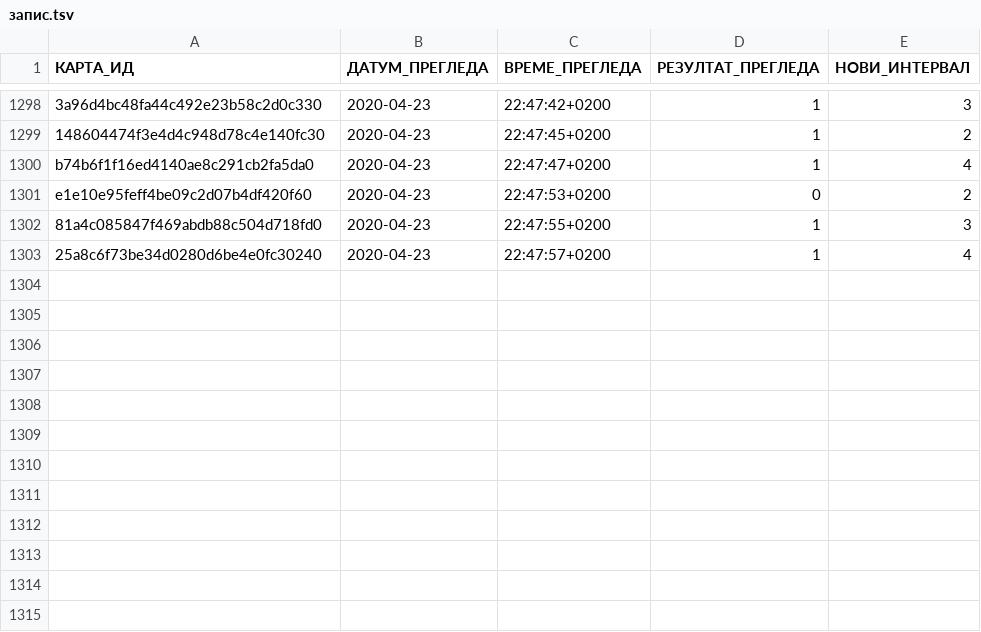
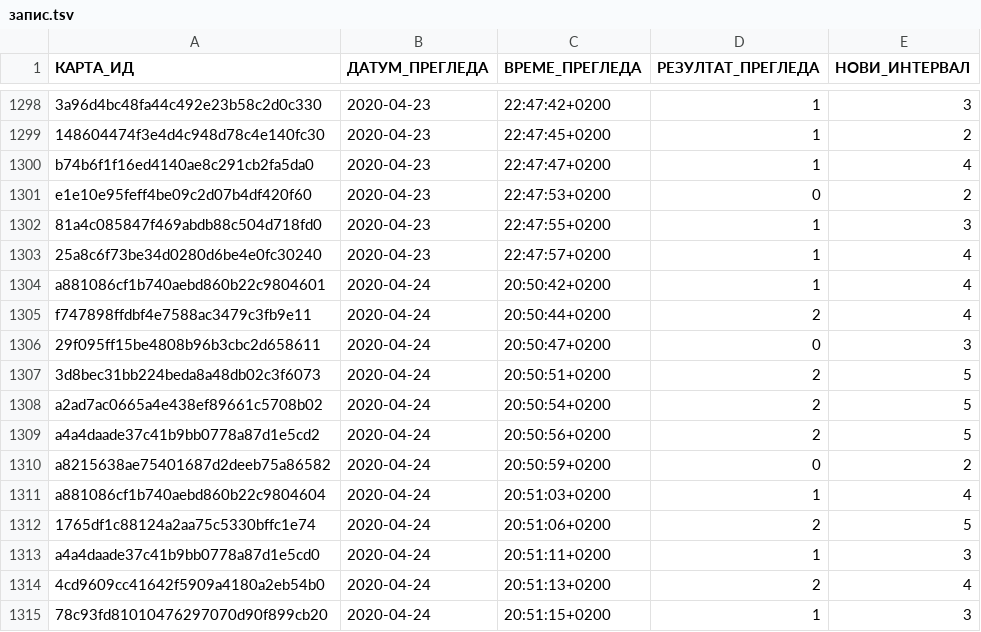
Before and after one commit to cohadar/naki, a TSV file: каталог/de_Nomen/запис.tsv, drawn as a sheet; only a part is shown, gaps mark what is left out.

```diff
--- a/каталог/de_Nomen/запис.tsv
+++ b/каталог/de_Nomen/запис.tsv
@@ -1303 +1303,13 @@ e1e10e95feff4be09c2d07b4df420f60	2020-04-23	22:47:53+0200	0	2
 25a8c6f73be34d0280d6be4e0fc30240	2020-04-23	22:47:57+0200	1	4
+a881086cf1b740aebd860b22c9804601	2020-04-24	20:50:42+0200	1	4
+f747898ffdbf4e7588ac3479c3fb9e11	2020-04-24	20:50:44+0200	2	4
+29f095ff15be4808b96b3cbc2d658611	2020-04-24	20:50:47+0200	0	3
+3d8bec31bb224beda8a48db02c3f6073	2020-04-24	20:50:51+0200	2	5
+a2ad7ac0665a4e438ef89661c5708b02	2020-04-24	20:50:54+0200	2	5
+a4a4daade37c41b9bb0778a87d1e5cd2	2020-04-24	20:50:56+0200	2	5
+a8215638ae75401687d2deeb75a86582	2020-04-24	20:50:59+0200	0	2
+a881086cf1b740aebd860b22c9804604	2020-04-24	20:51:03+0200	1	4
+1765df1c88124a2aa75c5330bffc1e74	2020-04-24	20:51:06+0200	2	5
+a4a4daade37c41b9bb0778a87d1e5cd0	2020-04-24	20:51:11+0200	1	3
+4cd9609cc41642f5909a4180a2eb54b0	2020-04-24	20:51:13+0200	2	4
+78c93fd81010476297070d90f899cb20	2020-04-24	20:51:15+0200	1	3
```
Also changed, not shown: каталог/de_Basic/запис.tsv, каталог/de_Cloze/запис.tsv, 5 other files.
########
Skipping all images, print the data above a second time exactly.

Before and after one commit to cohadar/naki, a TSV file: каталог/de_Nomen/запис.tsv, drawn as a sheet; only a part is shown, gaps mark what is left out.

```diff
--- a/каталог/de_Nomen/запис.tsv
+++ b/каталог/de_Nomen/запис.tsv
@@ -1303 +1303,13 @@ e1e10e95feff4be09c2d07b4df420f60	2020-04-23	22:47:53+0200	0	2
 25a8c6f73be34d0280d6be4e0fc30240	2020-04-23	22:47:57+0200	1	4
+a881086cf1b740aebd860b22c9804601	2020-04-24	20:50:42+0200	1	4
+f747898ffdbf4e7588ac3479c3fb9e11	2020-04-24	20:50:44+0200	2	4
+29f095ff15be4808b96b3cbc2d658611	2020-04-24	20:50:47+0200	0	3
+3d8bec31bb224beda8a48db02c3f6073	2020-04-24	20:50:51+0200	2	5
+a2ad7ac0665a4e438ef89661c5708b02	2020-04-24	20:50:54+0200	2	5
+a4a4daade37c41b9bb0778a87d1e5cd2	2020-04-24	20:50:56+0200	2	5
+a8215638ae75401687d2deeb75a86582	2020-04-24	20:50:59+0200	0	2
+a881086cf1b740aebd860b22c9804604	2020-04-24	20:51:03+0200	1	4
+1765df1c88124a2aa75c5330bffc1e74	2020-04-24	20:51:06+0200	2	5
+a4a4daade37c41b9bb0778a87d1e5cd0	2020-04-24	20:51:11+0200	1	3
+4cd9609cc41642f5909a4180a2eb54b0	2020-04-24	20:51:13+0200	2	4
+78c93fd81010476297070d90f899cb20	2020-04-24	20:51:15+0200	1	3
```
Also changed, not shown: каталог/de_Basic/запис.tsv, каталог/de_Cloze/запис.tsv, 5 other files.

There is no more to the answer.